Task to carry out:
This exercise asks for an exact copy of every entry below, with pictures omitted.

++++ Data excerpts

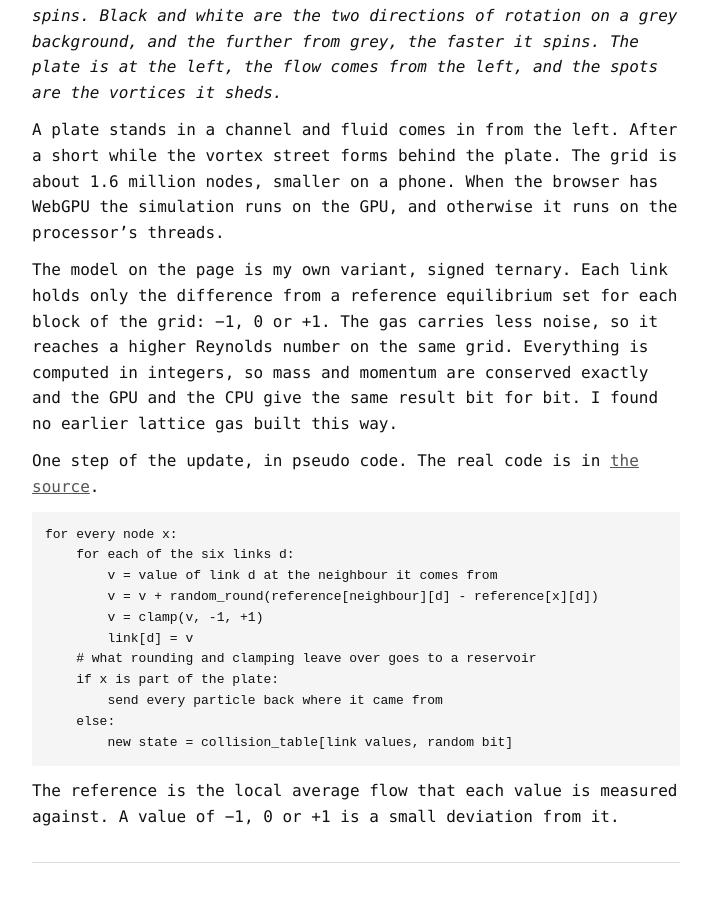
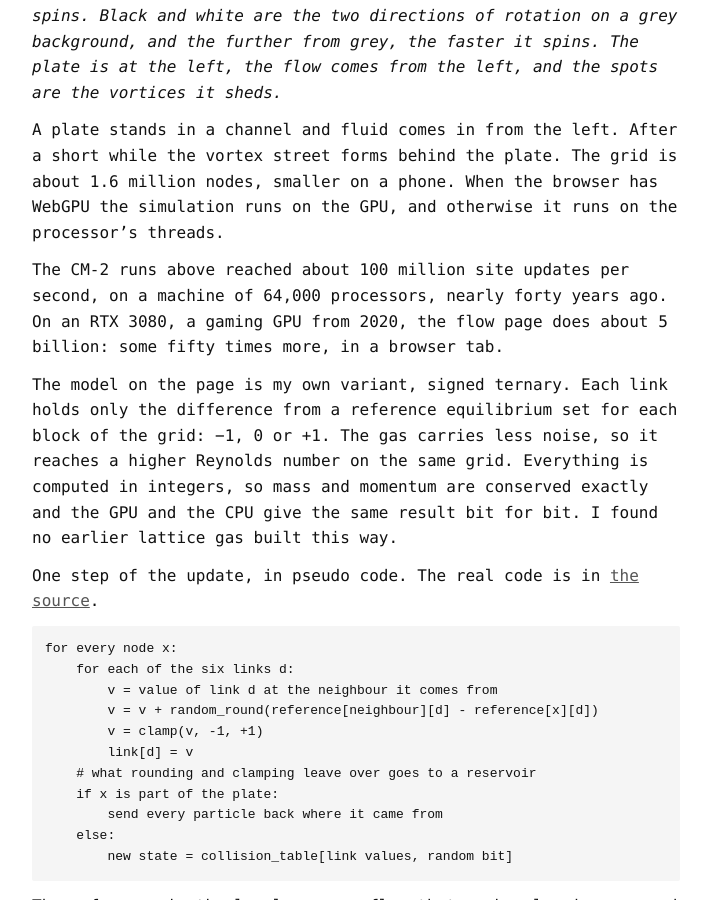
Before and after one commit to idle-intelligence/trucs.ai, a Jekyll site: the page built from blog/cellular-automata.md, in a window 1280 px wide and 900 px high, scrolled down 3853 px. Shown: the whole window, without its empty margins (284-993 px from the left). Built offline with Jekyll 4.4.1, drawn with Linux system fonts in a browser that asks for light colours.

Commit message:
blog: the CM-2 next to a 2020 GPU

```diff
--- a/blog/cellular-automata.md
+++ b/blog/cellular-automata.md
@@ -58,6 +58,8 @@ The flow page does the opposite. It keeps the particles and averages the picture
 
 A plate stands in a channel and fluid comes in from the left. After a short while the vortex street forms behind the plate. The grid is about 1.6 million nodes, smaller on a phone. When the browser has WebGPU the simulation runs on the GPU, and otherwise it runs on the processor's threads.
 
+The CM-2 runs above reached about 100 million site updates per second, on a machine of 64,000 processors, nearly forty years ago. On an RTX 3080, a gaming GPU from 2020, the flow page does about 5 billion: some fifty times more, in a browser tab.
+
 The model on the page is my own variant, signed ternary. Each link holds only the difference from a reference equilibrium set for each block of the grid: −1, 0 or +1. The gas carries less noise, so it reaches a higher Reynolds number on the same grid. Everything is computed in integers, so mass and momentum are conserved exactly and the GPU and the CPU give the same result bit for bit. I found no earlier lattice gas built this way.
 
 One step of the update, in pseudo code. The real code is in [the source](https://github.com/ilnmtlbnm/jacobi2000/blob/main/crates/fhp/src/signed/mod.rs).
```
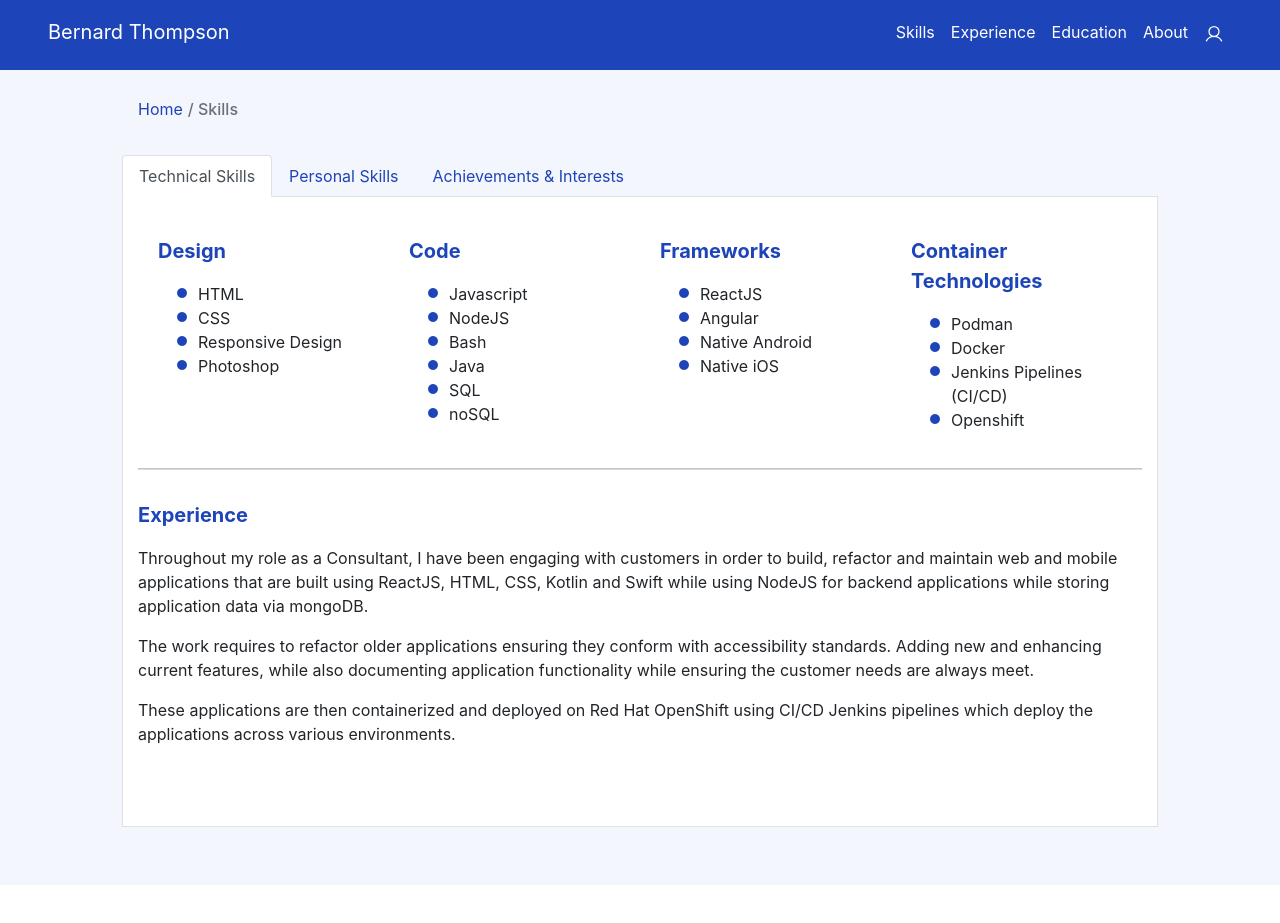
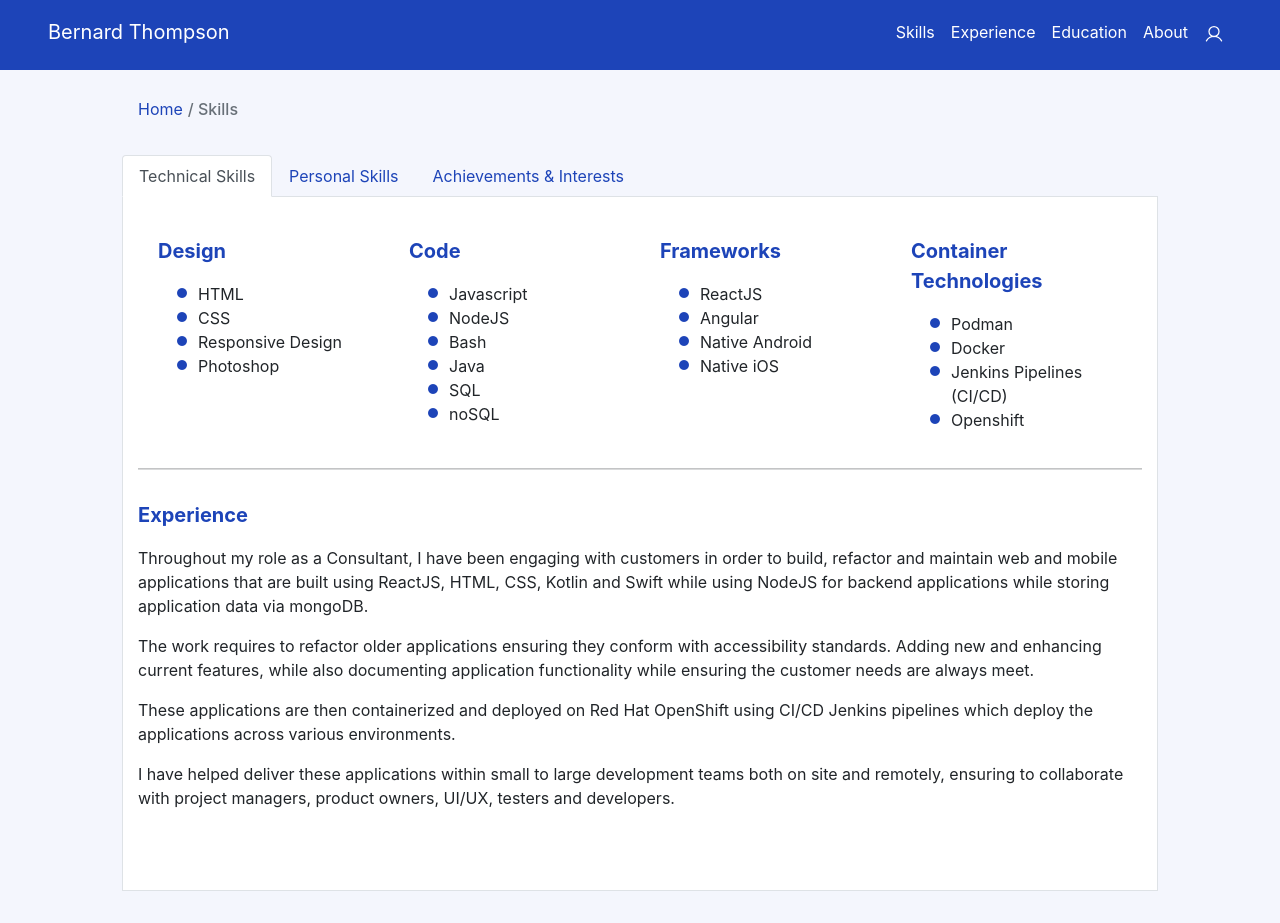
Before and after one commit to bonjo7/bonjo7, a React (Create React App) app: page /#/skills in a window 1280 px wide. Before the commit the page ends 885 px from the top, so only its background shows below. Built offline with nearby package versions, Linux system fonts and the light colour scheme.

Commit message:
fix: added further info

```diff
--- a/src/components/Skills/SkillsCard/Social.js
+++ b/src/components/Skills/SkillsCard/Social.js
@@ -61,6 +61,13 @@ const Social = () => {
               meetings, sprint planning sessions, sprint retrospective's,
               customer demonstrations.
             </p>
+            <p>
+              As I have delivered projects within small to large teams both on
+              site and remotely, this has allowed me to knowledge share with
+              colleagues and customer development teams, embrace new ways of
+              working, communicate through various forms such as, face to face,
+              telephone, video chat and instant messenger.
+            </p>
           </div>
         </Container>
       )}
--- a/src/components/Skills/SkillsCard/Tech.js
+++ b/src/components/Skills/SkillsCard/Tech.js
@@ -55,6 +55,12 @@ const Tech = () => {
               OpenShift using CI/CD Jenkins pipelines which deploy the
               applications across various environments.
             </p>
+            <p>
+              I have helped deliver these applications within small to large
+              development teams both on site and remotely, ensuring to
+              collaborate with project managers, product owners, UI/UX, testers
+              and developers.
+            </p>
           </div>
         </Container>
       )}
--- a/src/data.js
+++ b/src/data.js
@@ -41,6 +41,7 @@ export const softSkills = [
       "Organisation",
       "Time Management",
       "Attention to detail",
+      "Communication"
     ],
   },
 ];
```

++++++++

Answer to the problem:
Before and after one commit to idle-intelligence/trucs.ai, a Jekyll site: the page built from blog/cellular-automata.md, in a window 1280 px wide and 900 px high, scrolled down 3853 px. Shown: the whole window, without its empty margins (284-993 px from the left). Built offline with Jekyll 4.4.1, drawn with Linux system fonts in a browser that asks for light colours.

Commit message:
blog: the CM-2 next to a 2020 GPU

```diff
--- a/blog/cellular-automata.md
+++ b/blog/cellular-automata.md
@@ -58,6 +58,8 @@ The flow page does the opposite. It keeps the particles and averages the picture
 
 A plate stands in a channel and fluid comes in from the left. After a short while the vortex street forms behind the plate. The grid is about 1.6 million nodes, smaller on a phone. When the browser has WebGPU the simulation runs on the GPU, and otherwise it runs on the processor's threads.
 
+The CM-2 runs above reached about 100 million site updates per second, on a machine of 64,000 processors, nearly forty years ago. On an RTX 3080, a gaming GPU from 2020, the flow page does about 5 billion: some fifty times more, in a browser tab.
+
 The model on the page is my own variant, signed ternary. Each link holds only the difference from a reference equilibrium set for each block of the grid: −1, 0 or +1. The gas carries less noise, so it reaches a higher Reynolds number on the same grid. Everything is computed in integers, so mass and momentum are conserved exactly and the GPU and the CPU give the same result bit for bit. I found no earlier lattice gas built this way.
 
 One step of the update, in pseudo code. The real code is in [the source](https://github.com/ilnmtlbnm/jacobi2000/blob/main/crates/fhp/src/signed/mod.rs).
```
Before and after one commit to bonjo7/bonjo7, a React (Create React App) app: page /#/skills in a window 1280 px wide. Before the commit the page ends 885 px from the top, so only its background shows below. Built offline with nearby package versions, Linux system fonts and the light colour scheme.

Commit message:
fix: added further info

```diff
--- a/src/components/Skills/SkillsCard/Social.js
+++ b/src/components/Skills/SkillsCard/Social.js
@@ -61,6 +61,13 @@ const Social = () => {
               meetings, sprint planning sessions, sprint retrospective's,
               customer demonstrations.
             </p>
+            <p>
+              As I have delivered projects within small to large teams both on
+              site and remotely, this has allowed me to knowledge share with
+              colleagues and customer development teams, embrace new ways of
+              working, communicate through various forms such as, face to face,
+              telephone, video chat and instant messenger.
+            </p>
           </div>
         </Container>
       )}
--- a/src/components/Skills/SkillsCard/Tech.js
+++ b/src/components/Skills/SkillsCard/Tech.js
@@ -55,6 +55,12 @@ const Tech = () => {
               OpenShift using CI/CD Jenkins pipelines which deploy the
               applications across various environments.
             </p>
+            <p>
+              I have helped deliver these applications within small to large
+              development teams both on site and remotely, ensuring to
+              collaborate with project managers, product owners, UI/UX, testers
+              and developers.
+            </p>
           </div>
         </Container>
       )}
--- a/src/data.js
+++ b/src/data.js
@@ -41,6 +41,7 @@ export const softSkills = [
       "Organisation",
       "Time Management",
       "Attention to detail",
+      "Communication"
     ],
   },
 ];
```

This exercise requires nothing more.